The coronavirus outbreak continues to make headlines and the World Health Organization (WHO) declared the situation a global emergency last week. At this point, employers would be wise to consider how the virus—or indeed any type of flu virus—could affect their organization and determine whether they have appropriate plans and policies in place to deal with it. Read on to learn about coronavirus and the workplace including how employers can address employee safety and disease prevention.
How Do Organizations Prepare for Infectious Disease Outbreaks?

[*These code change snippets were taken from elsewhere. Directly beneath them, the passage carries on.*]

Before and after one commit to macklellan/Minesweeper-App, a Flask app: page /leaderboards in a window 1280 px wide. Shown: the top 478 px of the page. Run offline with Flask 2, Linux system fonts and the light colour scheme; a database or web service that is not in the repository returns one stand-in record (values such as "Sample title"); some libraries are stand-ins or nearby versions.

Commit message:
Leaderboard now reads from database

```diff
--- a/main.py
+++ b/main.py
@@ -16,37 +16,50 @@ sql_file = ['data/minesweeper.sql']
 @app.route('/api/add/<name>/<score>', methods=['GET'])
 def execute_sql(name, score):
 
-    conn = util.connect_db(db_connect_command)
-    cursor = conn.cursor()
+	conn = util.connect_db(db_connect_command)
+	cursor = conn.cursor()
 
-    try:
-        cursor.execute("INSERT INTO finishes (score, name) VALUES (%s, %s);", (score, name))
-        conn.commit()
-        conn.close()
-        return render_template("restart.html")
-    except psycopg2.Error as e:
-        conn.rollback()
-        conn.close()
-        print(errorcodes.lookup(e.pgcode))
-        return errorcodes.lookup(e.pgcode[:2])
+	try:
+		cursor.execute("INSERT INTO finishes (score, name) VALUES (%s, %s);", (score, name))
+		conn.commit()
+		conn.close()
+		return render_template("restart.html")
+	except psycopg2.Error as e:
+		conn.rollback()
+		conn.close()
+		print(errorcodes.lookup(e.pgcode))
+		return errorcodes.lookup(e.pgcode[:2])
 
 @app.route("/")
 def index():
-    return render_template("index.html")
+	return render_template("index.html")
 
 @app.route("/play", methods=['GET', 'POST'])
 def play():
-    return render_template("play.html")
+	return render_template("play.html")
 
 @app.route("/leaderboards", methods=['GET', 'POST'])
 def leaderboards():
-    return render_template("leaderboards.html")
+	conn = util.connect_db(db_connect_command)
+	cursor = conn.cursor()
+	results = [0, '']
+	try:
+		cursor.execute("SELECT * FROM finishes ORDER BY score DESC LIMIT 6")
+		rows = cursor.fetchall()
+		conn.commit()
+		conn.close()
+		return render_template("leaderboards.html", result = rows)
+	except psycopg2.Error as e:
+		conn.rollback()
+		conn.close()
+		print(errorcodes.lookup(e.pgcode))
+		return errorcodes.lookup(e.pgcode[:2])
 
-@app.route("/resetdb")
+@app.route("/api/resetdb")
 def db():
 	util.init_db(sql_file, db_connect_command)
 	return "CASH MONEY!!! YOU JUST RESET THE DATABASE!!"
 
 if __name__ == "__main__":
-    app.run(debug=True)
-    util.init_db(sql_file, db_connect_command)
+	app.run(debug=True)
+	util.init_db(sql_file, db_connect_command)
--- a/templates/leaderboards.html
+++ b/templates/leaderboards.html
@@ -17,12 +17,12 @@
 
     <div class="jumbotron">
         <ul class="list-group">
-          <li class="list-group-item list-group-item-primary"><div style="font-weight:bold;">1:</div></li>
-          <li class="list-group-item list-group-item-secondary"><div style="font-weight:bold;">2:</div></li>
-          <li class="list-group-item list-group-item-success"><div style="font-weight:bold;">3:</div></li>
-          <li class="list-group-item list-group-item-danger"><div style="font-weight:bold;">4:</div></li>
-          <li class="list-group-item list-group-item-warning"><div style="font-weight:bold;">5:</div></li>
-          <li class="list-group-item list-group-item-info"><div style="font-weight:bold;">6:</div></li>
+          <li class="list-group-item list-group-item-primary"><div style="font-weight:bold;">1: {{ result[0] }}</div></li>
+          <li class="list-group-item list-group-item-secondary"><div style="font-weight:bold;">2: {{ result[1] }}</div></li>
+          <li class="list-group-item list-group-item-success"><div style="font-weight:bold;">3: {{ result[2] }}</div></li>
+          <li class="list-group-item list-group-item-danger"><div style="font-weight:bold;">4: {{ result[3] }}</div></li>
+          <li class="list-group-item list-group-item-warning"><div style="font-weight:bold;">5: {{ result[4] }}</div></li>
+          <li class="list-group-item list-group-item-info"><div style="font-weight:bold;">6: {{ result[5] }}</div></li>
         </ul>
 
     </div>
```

According to an upcoming survey report, Workplace Emergency Preparedness, conducted by the International Foundation between December 2019 and early January 2020, most organizations have precautions in place to prevent and mitigate the effects of illness on day-to-day business operations.
The most common precaution is providing flu shots at low or no cost, offered by 74% of responding organizations. Nearly half of organizations (49%) have specific return-to-work policies for workers, and 45% have policies that allow workers to work remotely when caring for a sick family member. Less common, 13% of organizations have formal procedures for handling a disease epidemic such as Ebola, Zika, etc.
Workplace Emergency Preparedness found that the flu and common cold have caused interruptions in day-to-day business operations for one in five organizations over the past five years. Comparatively, just 1% of organizations reported a disruption in day-to-day business due to an infectious disease outbreak or pandemic. Looking to the next five years, 23% of organizations anticipate that the seasonal colds/flu will negatively impact businesses, and 4% anticipate a negative impact due to an infectious disease outbreak or pandemic. At the time of the survey, slightly more organizations anticipate that illness will negatively impact their business within the next five years.
How Should Employers Prepare for a Possible Coronavirus Outbreak?
As reported by The National Law Review, “Providing education and information on the virus itself should be brief, and reiterate only what official sources have issued. In educating employees on this topic, “less is more” in many ways. Employers are generally not experts on the Coronavirus or other viruses, and will want to avoid opining on the effects or contraction of a disease.” They added that an employer’s goal “is to instill confidence in employees that it is continuing to monitor a virus outbreak, and will proceed with the employees’ best interests in mind, including taking proactive steps as necessary.”
In many ways, employers can communicate prevention information as they would with the flu. See Top 7 Questions Employers Are Asking About the Flu at Work for tips on how to handle employees who show illness symptoms and for advice on preventing the spread of illness in your workplace.
Learn More About Coronavirus and the Workplace
International Foundation of Employee Benefit Plan and ISCEBS members can view the full webcast on-demand for free: Coronavirus in the Workplace: U.S. Regulatory Considerations.
For additional information on coronavirus and the workplace, visit these resources:
- The International Foundation Coronavirus (COVID-19) Resources page
- Related reading from Word on Benefits:
- Law Enacted to Enable Free Coronavirus Testing and Expand Paid Leave: Families First Coronavirus Response Act
- Free Member Webcasts:
- Coronavirus in the Workplace: U.S. Regulatory Considerations | Available on Demand
- Coronavirus and International Business Travel: What Employers Need to Know | Available on Demand
The latest from Word on Benefits:
- New Mental Health Parity Guidance: More Clarity, But More Compliance Obligations
- Legal & Legislative Reporter: Medical Provider May Not Bring Claim on Behalf of Participants and Beneficiaries
- Five Steps to Nurture Belonging in the Workplace
- Navigating Uncertainty
- DOL Guidance on Mental Health Parity: Proposed Rules for NQTL Comparative Analyses